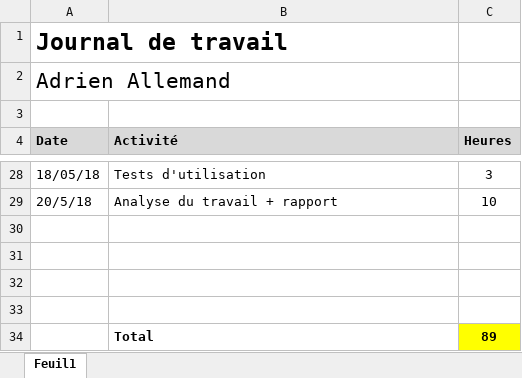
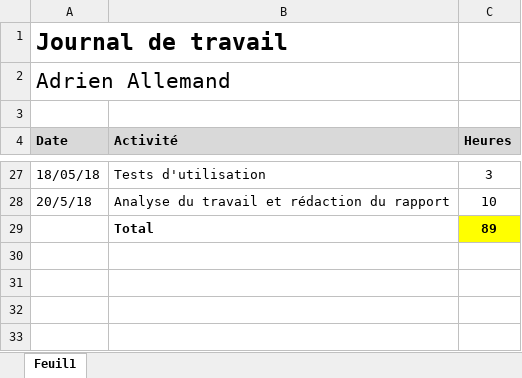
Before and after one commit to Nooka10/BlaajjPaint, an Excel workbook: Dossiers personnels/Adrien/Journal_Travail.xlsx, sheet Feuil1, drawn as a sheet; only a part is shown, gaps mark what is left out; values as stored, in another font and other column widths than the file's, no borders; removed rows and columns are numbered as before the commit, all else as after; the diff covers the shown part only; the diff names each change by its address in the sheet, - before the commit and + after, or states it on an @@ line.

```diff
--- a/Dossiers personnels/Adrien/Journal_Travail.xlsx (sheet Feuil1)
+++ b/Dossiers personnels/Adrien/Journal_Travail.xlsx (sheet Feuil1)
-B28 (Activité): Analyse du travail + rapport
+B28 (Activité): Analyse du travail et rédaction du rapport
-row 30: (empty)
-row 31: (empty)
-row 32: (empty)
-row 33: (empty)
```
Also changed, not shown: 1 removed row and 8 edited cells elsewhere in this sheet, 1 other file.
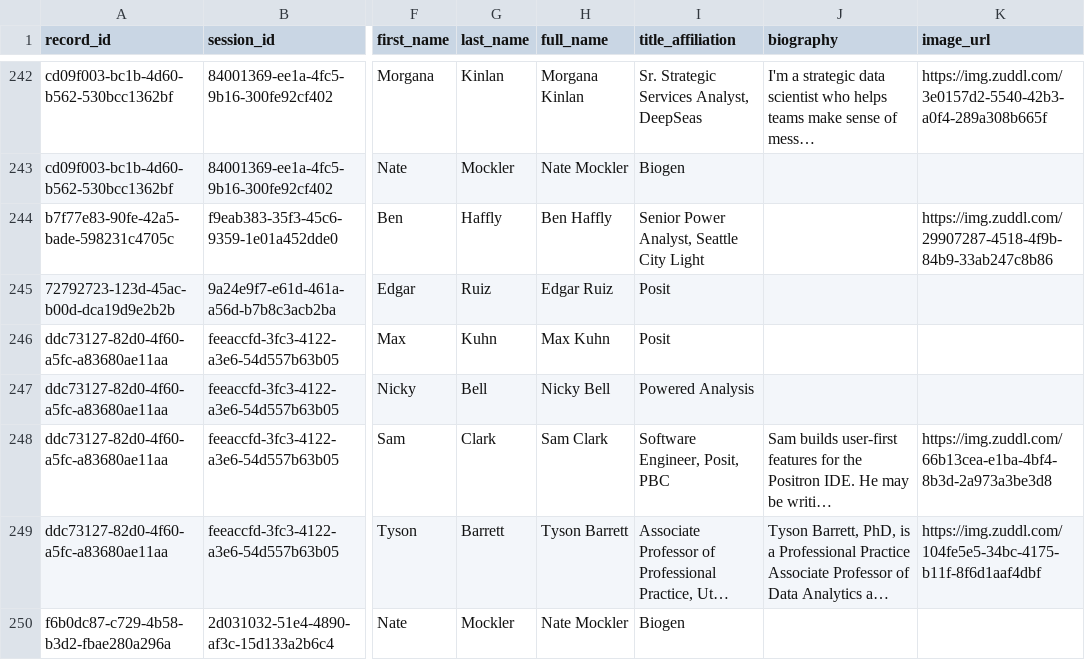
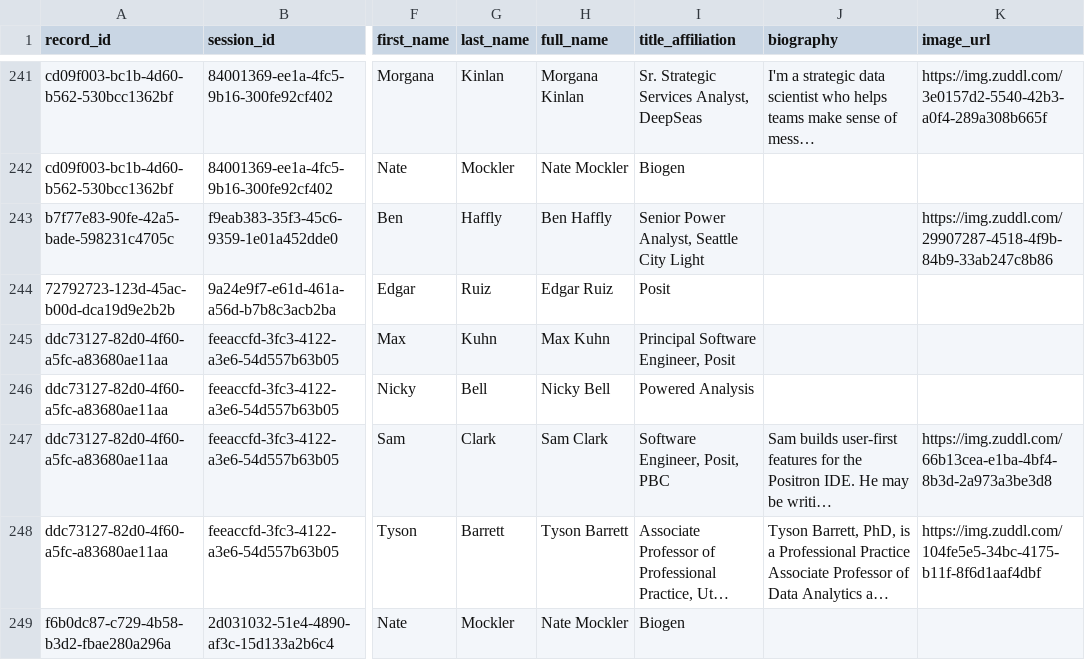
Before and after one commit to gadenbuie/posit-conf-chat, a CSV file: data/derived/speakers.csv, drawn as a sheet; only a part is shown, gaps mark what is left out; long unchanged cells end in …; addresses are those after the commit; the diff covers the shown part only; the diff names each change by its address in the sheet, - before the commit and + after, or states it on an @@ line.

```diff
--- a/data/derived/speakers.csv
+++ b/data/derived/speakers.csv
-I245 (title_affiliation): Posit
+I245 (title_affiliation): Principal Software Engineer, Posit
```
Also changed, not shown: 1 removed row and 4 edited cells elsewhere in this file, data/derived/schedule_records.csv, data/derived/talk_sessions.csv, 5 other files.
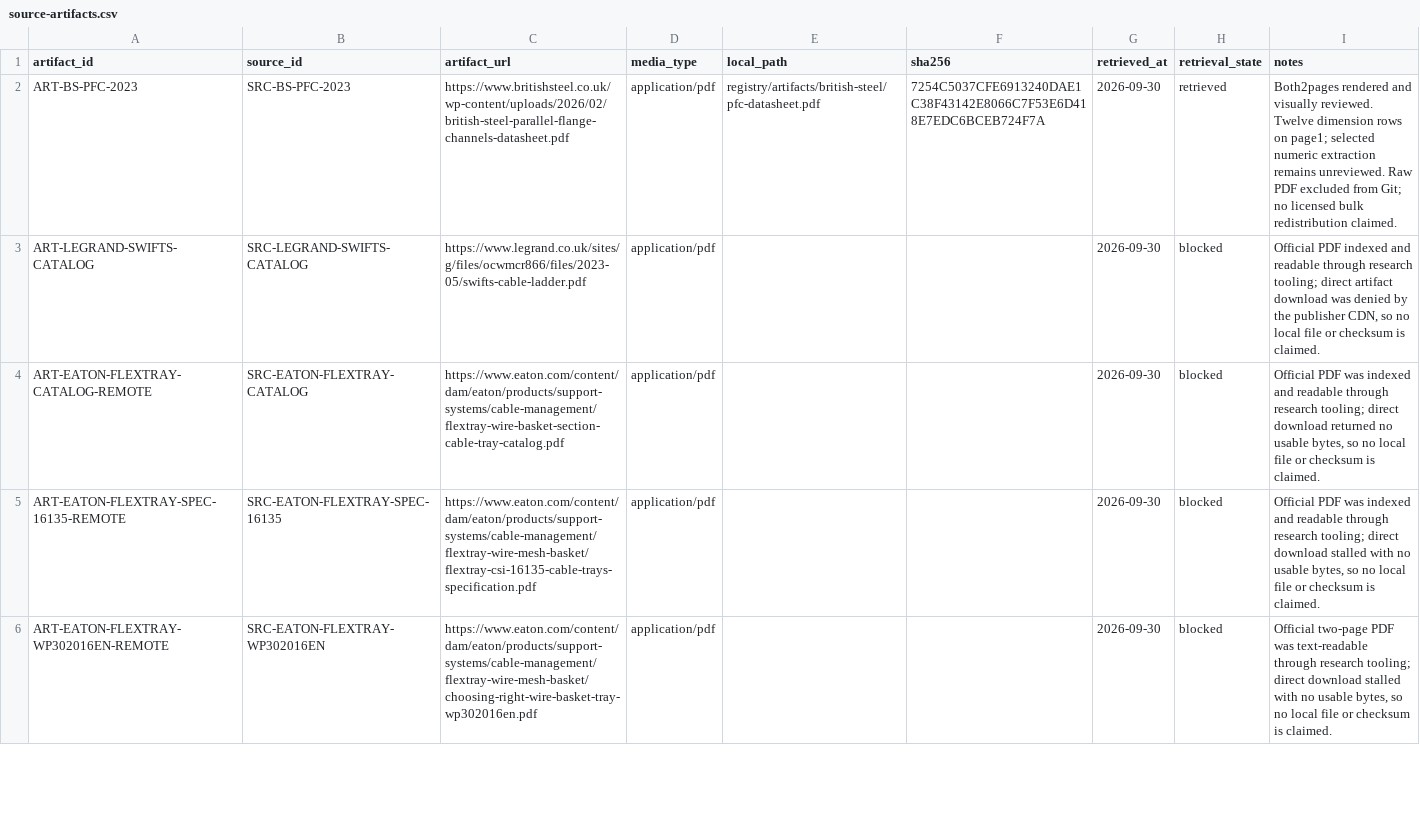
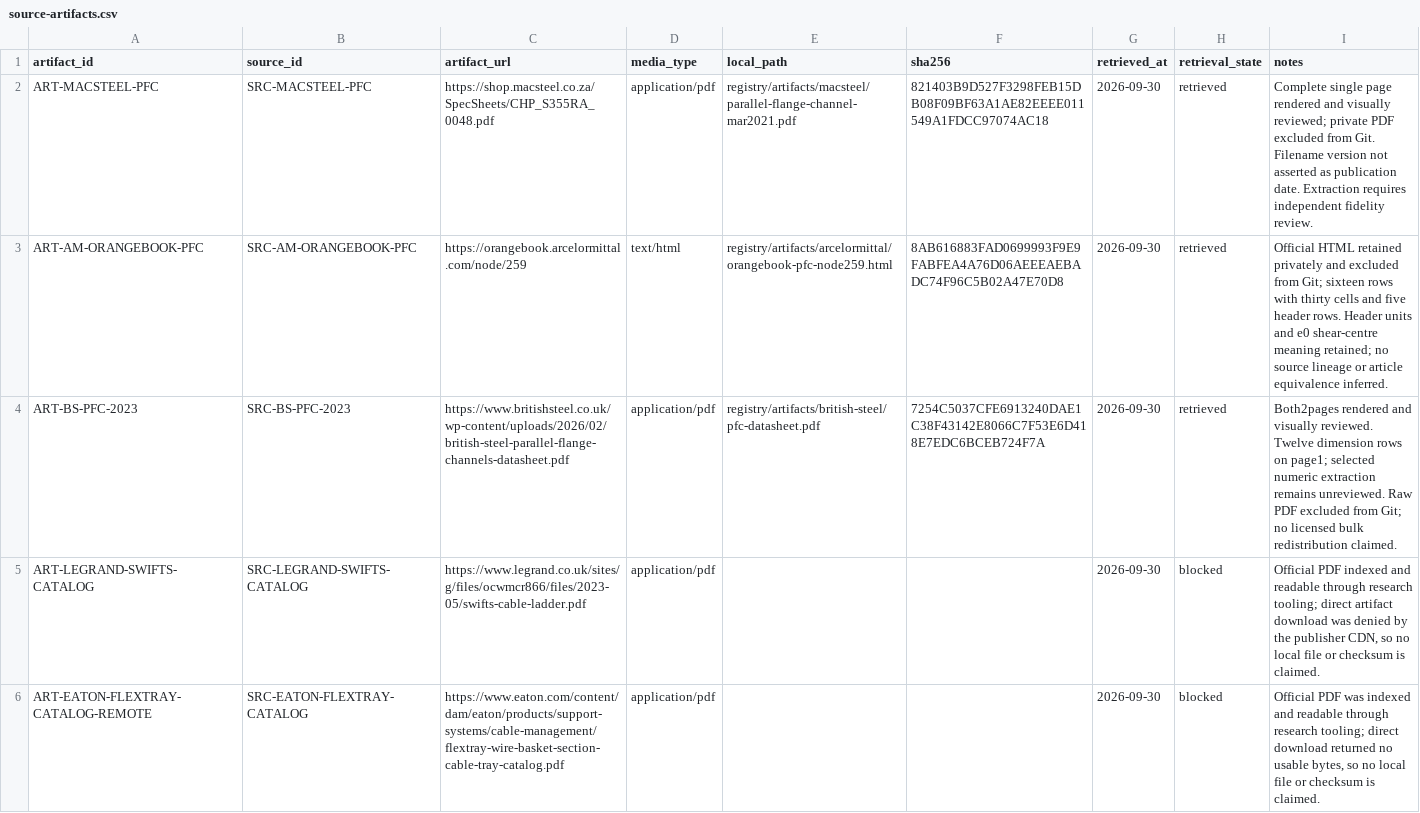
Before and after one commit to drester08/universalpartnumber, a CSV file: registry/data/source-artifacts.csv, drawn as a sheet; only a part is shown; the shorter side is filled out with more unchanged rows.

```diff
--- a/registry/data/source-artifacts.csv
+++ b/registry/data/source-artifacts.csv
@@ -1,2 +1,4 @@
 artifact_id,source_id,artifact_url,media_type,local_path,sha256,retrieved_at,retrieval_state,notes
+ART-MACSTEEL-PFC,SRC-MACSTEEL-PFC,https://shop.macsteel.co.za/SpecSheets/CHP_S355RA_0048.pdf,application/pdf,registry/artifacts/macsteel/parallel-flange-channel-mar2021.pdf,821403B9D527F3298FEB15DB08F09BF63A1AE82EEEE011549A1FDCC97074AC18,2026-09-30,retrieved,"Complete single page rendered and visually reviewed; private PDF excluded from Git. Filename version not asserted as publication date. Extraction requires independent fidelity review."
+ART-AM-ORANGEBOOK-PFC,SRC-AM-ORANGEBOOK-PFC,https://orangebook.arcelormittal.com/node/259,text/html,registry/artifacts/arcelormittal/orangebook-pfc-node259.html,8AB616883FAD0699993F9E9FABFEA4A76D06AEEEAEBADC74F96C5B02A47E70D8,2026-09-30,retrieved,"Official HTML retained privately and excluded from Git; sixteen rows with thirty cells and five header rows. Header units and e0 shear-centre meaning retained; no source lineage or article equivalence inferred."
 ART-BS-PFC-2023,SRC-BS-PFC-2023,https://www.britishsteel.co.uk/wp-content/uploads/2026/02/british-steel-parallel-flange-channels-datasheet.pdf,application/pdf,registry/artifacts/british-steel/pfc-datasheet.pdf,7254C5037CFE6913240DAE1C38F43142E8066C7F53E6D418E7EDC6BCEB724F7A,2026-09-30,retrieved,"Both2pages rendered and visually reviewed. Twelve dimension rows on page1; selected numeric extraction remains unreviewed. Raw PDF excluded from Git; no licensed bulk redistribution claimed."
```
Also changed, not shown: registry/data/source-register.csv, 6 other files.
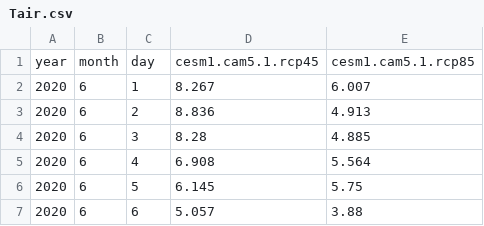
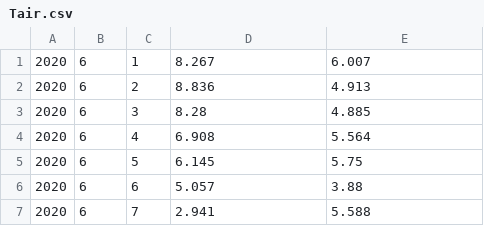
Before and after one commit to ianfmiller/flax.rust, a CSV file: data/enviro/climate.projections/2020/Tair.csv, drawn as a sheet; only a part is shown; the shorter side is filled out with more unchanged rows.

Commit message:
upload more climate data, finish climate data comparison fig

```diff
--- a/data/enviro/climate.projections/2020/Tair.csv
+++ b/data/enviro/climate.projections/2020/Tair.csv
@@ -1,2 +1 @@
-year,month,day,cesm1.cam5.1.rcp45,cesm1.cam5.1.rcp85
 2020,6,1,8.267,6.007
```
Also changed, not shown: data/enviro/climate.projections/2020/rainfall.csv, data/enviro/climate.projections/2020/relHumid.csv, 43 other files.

• What the exercise asks
Please copy out each line of the material that contains the string "Dossiers".

• Result of this exercise
Before and after one commit to Nooka10/BlaajjPaint, an Excel workbook: Dossiers personnels/Adrien/Journal_Travail.xlsx, sheet Feuil1, drawn as a sheet; only a part is shown, gaps mark what is left out; values as stored, in another font and other column widths than the file's, no borders; removed rows and columns are numbered as before the commit, all else as after; the diff covers the shown part only; the diff names each change by its address in the sheet, - before the commit and + after, or states it on an @@ line.
--- a/Dossiers personnels/Adrien/Journal_Travail.xlsx (sheet Feuil1)
+++ b/Dossiers personnels/Adrien/Journal_Travail.xlsx (sheet Feuil1)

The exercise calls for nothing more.